↓↓↓

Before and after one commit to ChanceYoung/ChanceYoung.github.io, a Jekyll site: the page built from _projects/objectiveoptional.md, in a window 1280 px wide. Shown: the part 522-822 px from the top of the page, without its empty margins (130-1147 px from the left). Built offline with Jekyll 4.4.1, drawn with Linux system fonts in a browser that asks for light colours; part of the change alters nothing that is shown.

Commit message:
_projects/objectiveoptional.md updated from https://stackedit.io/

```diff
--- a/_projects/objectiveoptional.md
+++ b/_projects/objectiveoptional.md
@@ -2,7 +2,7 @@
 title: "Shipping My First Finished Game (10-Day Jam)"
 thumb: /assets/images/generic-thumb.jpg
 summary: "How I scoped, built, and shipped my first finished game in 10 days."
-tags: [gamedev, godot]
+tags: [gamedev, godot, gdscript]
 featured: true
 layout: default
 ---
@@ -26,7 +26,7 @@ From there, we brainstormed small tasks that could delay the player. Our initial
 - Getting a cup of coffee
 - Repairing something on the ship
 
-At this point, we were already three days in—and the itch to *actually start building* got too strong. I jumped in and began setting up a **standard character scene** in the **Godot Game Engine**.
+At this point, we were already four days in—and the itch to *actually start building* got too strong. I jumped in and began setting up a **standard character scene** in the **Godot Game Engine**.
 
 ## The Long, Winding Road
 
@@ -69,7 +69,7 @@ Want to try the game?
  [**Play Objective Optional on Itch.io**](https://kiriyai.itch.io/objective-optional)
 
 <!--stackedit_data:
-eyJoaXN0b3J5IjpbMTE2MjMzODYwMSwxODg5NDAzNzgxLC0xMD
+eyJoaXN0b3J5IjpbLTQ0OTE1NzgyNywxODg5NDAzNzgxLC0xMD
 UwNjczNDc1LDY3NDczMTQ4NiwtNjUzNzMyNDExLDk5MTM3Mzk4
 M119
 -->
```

↑↑↑

=== What is required ===
Using the listing above, print every entry exactly.

=== Your solution ===
Before and after one commit to ChanceYoung/ChanceYoung.github.io, a Jekyll site: the page built from _projects/objectiveoptional.md, in a window 1280 px wide. Shown: the part 522-822 px from the top of the page, without its empty margins (130-1147 px from the left). Built offline with Jekyll 4.4.1, drawn with Linux system fonts in a browser that asks for light colours; part of the change alters nothing that is shown.

Commit message:
_projects/objectiveoptional.md updated from https://stackedit.io/

```diff
--- a/_projects/objectiveoptional.md
+++ b/_projects/objectiveoptional.md
@@ -2,7 +2,7 @@
 title: "Shipping My First Finished Game (10-Day Jam)"
 thumb: /assets/images/generic-thumb.jpg
 summary: "How I scoped, built, and shipped my first finished game in 10 days."
-tags: [gamedev, godot]
+tags: [gamedev, godot, gdscript]
 featured: true
 layout: default
 ---
@@ -26,7 +26,7 @@ From there, we brainstormed small tasks that could delay the player. Our initial
 - Getting a cup of coffee
 - Repairing something on the ship
 
-At this point, we were already three days in—and the itch to *actually start building* got too strong. I jumped in and began setting up a **standard character scene** in the **Godot Game Engine**.
+At this point, we were already four days in—and the itch to *actually start building* got too strong. I jumped in and began setting up a **standard character scene** in the **Godot Game Engine**.
 
 ## The Long, Winding Road
 
@@ -69,7 +69,7 @@ Want to try the game?
  [**Play Objective Optional on Itch.io**](https://kiriyai.itch.io/objective-optional)
 
 <!--stackedit_data:
-eyJoaXN0b3J5IjpbMTE2MjMzODYwMSwxODg5NDAzNzgxLC0xMD
+eyJoaXN0b3J5IjpbLTQ0OTE1NzgyNywxODg5NDAzNzgxLC0xMD
 UwNjczNDc1LDY3NDczMTQ4NiwtNjUzNzMyNDExLDk5MTM3Mzk4
 M119
 -->
```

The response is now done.